Controversial – I know.
When I was young, I was given a life insurance policy by my father. He was a migrant to Australia and worked hard to put aside some money each month to pay for it. When I turned 18, he pulled me aside one day and handed it over to me – including the responsibility for maintaining it. I cashed it in of course – I have no recollection of what I spent the money on but it’s all gone. I don’t regret that as much as the fact I never thanked him for his efforts.
It’s a sad but true axiom: people don’t value what they get too easily. Or to put it another way – the more people invest in something – the more highly they regard it. (see Cialdini’s “The Psychology of Influence and Persuasion”). We’ve noticed that ourselves when we’ve been approached to run events for charities for free. We’re happy to do it but we often find our service is relegated to the back of the queue and ‘paid’ services are prioritised. So we now ask for a small fee – even a donation to a good cause just to ensure that our service is scheduled and actually runs.
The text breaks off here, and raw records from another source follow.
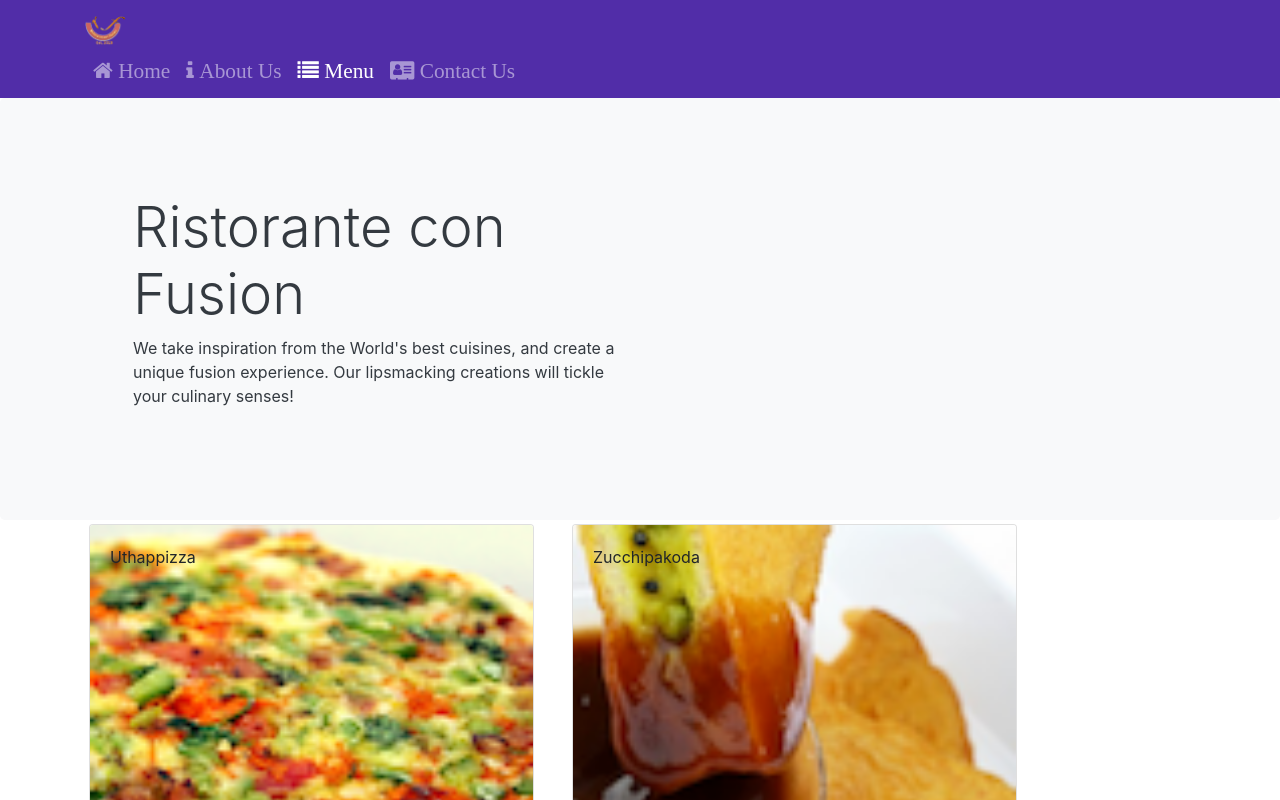
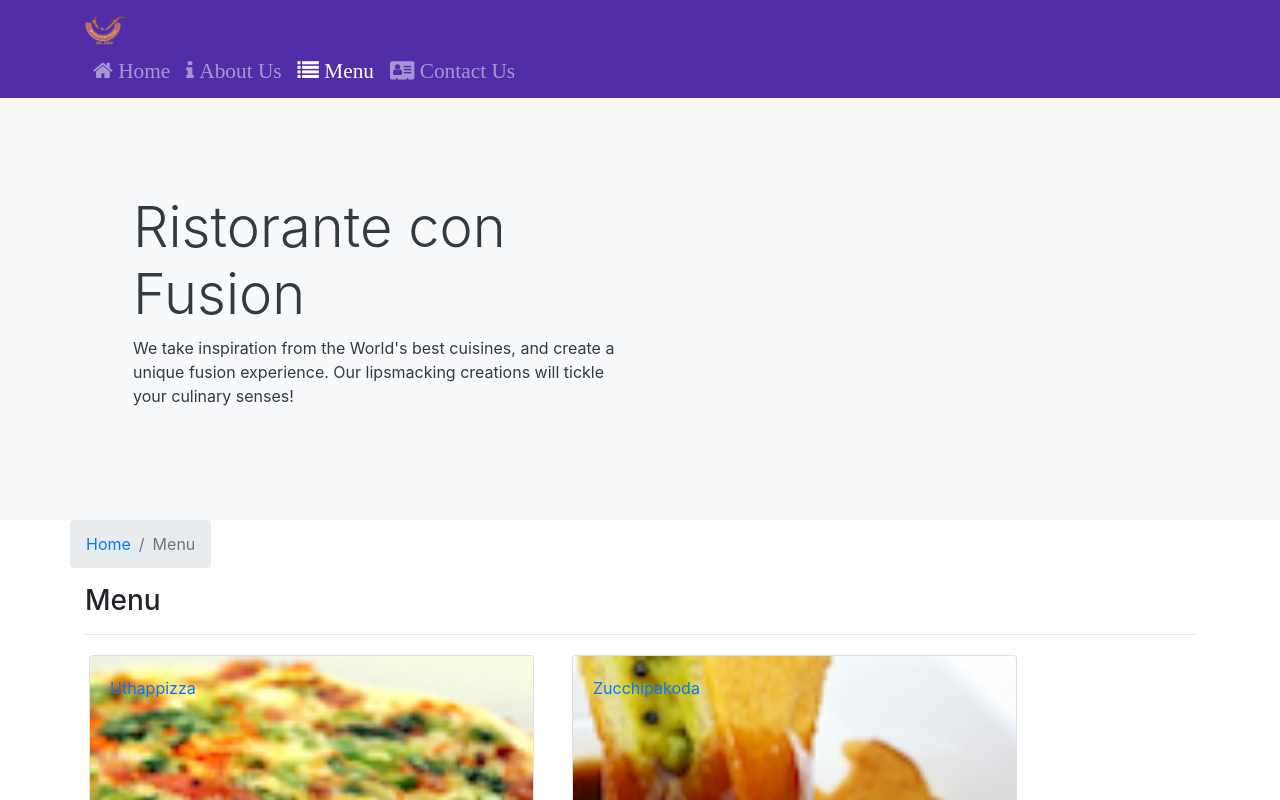
Before and after one commit to RahulTinku/Coursera_React, a React (Create React App) app: page /menu in a window 1280 px wide. Shown: the top 800 px of the page. Built offline with nearby package versions, Linux system fonts and the light colour scheme.

Commit message:
Single page application router paramenter to pass data

```diff
--- a/src/component/ContactComponent.js
+++ b/src/component/ContactComponent.js
@@ -1,8 +1,22 @@
 import React from 'react';
+import { Breadcrumb, BreadcrumbItem } from 'reactstrap';
+import { Link } from 'react-router-dom';
 
 function Contact(props) {
   return (
     <div className="container">
+      <div className="row">
+        <Breadcrumb>
+          <BreadcrumbItem>
+            <Link to="/home">Home</Link>
+          </BreadcrumbItem>
+          <BreadcrumbItem active>Contact Us</BreadcrumbItem>
+        </Breadcrumb>
+        <div className="col-12">
+          <h3>Contact Us</h3>
+          <hr />
+        </div>
+      </div>
       <div className="row row-content">
         <div className="col-12">
           <h3>Location Information</h3>
--- a/src/component/DishDetailsComponent.js
+++ b/src/component/DishDetailsComponent.js
@@ -1,5 +1,14 @@
 import React, { Component } from 'react';
-import { Card, CardBody, CardImg, CardText, CardTitle } from 'reactstrap';
+import {
+  Card,
+  CardBody,
+  CardImg,
+  CardText,
+  CardTitle,
+  Breadcrumb,
+  BreadcrumbItem,
+} from 'reactstrap';
+import { Link } from 'react-router-dom';
 
 const RenderDish = ({ dish }) => {
   if (dish != null) {
@@ -56,8 +65,23 @@
     return (
       <div className="container">
         <div className="row">
-          <RenderDish dish={dish} />
-          <RenderComments comments={dish.comments} />
+          <Breadcrumb>
+            <BreadcrumbItem>
+              <Link to="/home">Home</Link>
+            </BreadcrumbItem>
+            <BreadcrumbItem>
+              <Link to="/menu">Menu</Link>
+            </BreadcrumbItem>
+            <BreadcrumbItem active>{props.dish.name}</BreadcrumbItem>
+          </Breadcrumb>
+          <div className="col-12">
+            <h3>{props.dish.name}</h3>
+            <hr />
+          </div>
+        </div>
+        <div className="row">
+          <RenderDish dish={props.dish} />
+          <RenderComments comments={props.comments} />
         </div>
       </div>
     );
--- a/src/component/MainComponent.js
+++ b/src/component/MainComponent.js
@@ -33,6 +33,21 @@
         ></Home>
       );
     };
+
+    const DishWithId = ({ match }) => {
+      return (
+        <DishDetail
+          dish={
+            this.state.dishes.filter(
+              (dish) => dish.id === parseInt(match.params.dishId, 10)
+            )[0]
+          }
+          comments={this.state.comments.filter(
+            (comment) => comment.dishId === parseInt(match.params.dishId)
+          )}
+        />
+      );
+    };
     return (
       <div>
         <Header />
@@ -43,6 +58,7 @@
             path="/menu"
             component={() => <Menu dishes={this.state.dishes} />}
           />
+          <Route path="/menu/:dishId" component={DishWithId} />
           <Route exact path="/contactus" component={Contact} />
           <Redirect to="/home" />
         </Switch>
--- a/src/component/MenuComponent.js
+++ b/src/component/MenuComponent.js
@@ -1,13 +1,23 @@
 import React from 'react';
-import { Card, CardImg, CardImgOverlay, CardTitle } from 'reactstrap';
+import {
+  Card,
+  CardImg,
+  CardImgOverlay,
+  CardTitle,
+  Breadcrumb,
+  BreadcrumbItem,
+} from 'reactstrap';
+import { Link } from 'react-router-dom';
 
-function RenderMenuItem({ dish, onClick }) {
+function RenderMenuItem({ dish }) {
   return (
-    <Card onClick={() => onClick(dish.id)}>
-      <CardImg width="100%" src={dish.image} alt={dish.name}></CardImg>
-      <CardImgOverlay>
-        <CardTitle>{dish.name}</CardTitle>
-      </CardImgOverlay>
+    <Card>
+      <Link to={`/menu/${dish.id}`}>
+        <CardImg width="100%" src={dish.image} alt={dish.name}></CardImg>
+        <CardImgOverlay>
+          <CardTitle>{dish.name}</CardTitle>
+        </CardImgOverlay>
+      </Link>
     </Card>
   );
 }
@@ -16,13 +26,25 @@
   const menu = props.dishes.map((dish) => {
     return (
       <div key={dish.id} className="col-12 col-md-5 m-1">
-        <RenderMenuItem dish={dish} onClick={props.onClick} />
+        <RenderMenuItem dish={dish} />
       </div>
     );
   });
 
   return (
     <div className="container">
+      <div className="row">
+        <Breadcrumb>
+          <BreadcrumbItem>
+            <Link to="/home">Home</Link>
+          </BreadcrumbItem>
+          <BreadcrumbItem active>Menu</BreadcrumbItem>
+        </Breadcrumb>
+        <div className="col-12">
+          <h3>Menu</h3>
+          <hr />
+        </div>
+      </div>
       <div className="row">{menu}</div>
     </div>
   );
```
In your workplace program, you might have noticed that when you book, for example, a masseur, yoga practitioner, or exercise class that initial interest is high but on the day many people drop out. They know that if they came they would get a lot out of it but other more pressing issues take precedence. In some cases, it’s fair enough – but it can result in empty slots, wasted money, and a devaluing of your wellbeing program.
One solution is to charge for the session. Charging forces people to commit and raise the importance (and value) of your event in the minds of participants. It doesn’t have to be a lot of money – a co-payment as small as $5 will do. If there’s a philosophical objection to charging you can always donate the funds to a good cause or re-invest it in your organisation’s social club or wellbeing program. Another way to increase attendance is to ensure that everyone signs onto an attendance schedule that is posted in a public place. Both of these will help.
Co-payments also send an unconscious message to your staff – looking after your wellbeing does have a cost associated with it – be it money or time or effort. You might try to minimise it but like all good things – you get out of it what you put into it. Your wellbeing is important enough to put effort into. Just keep the co-payments small enough not to exclude anyone.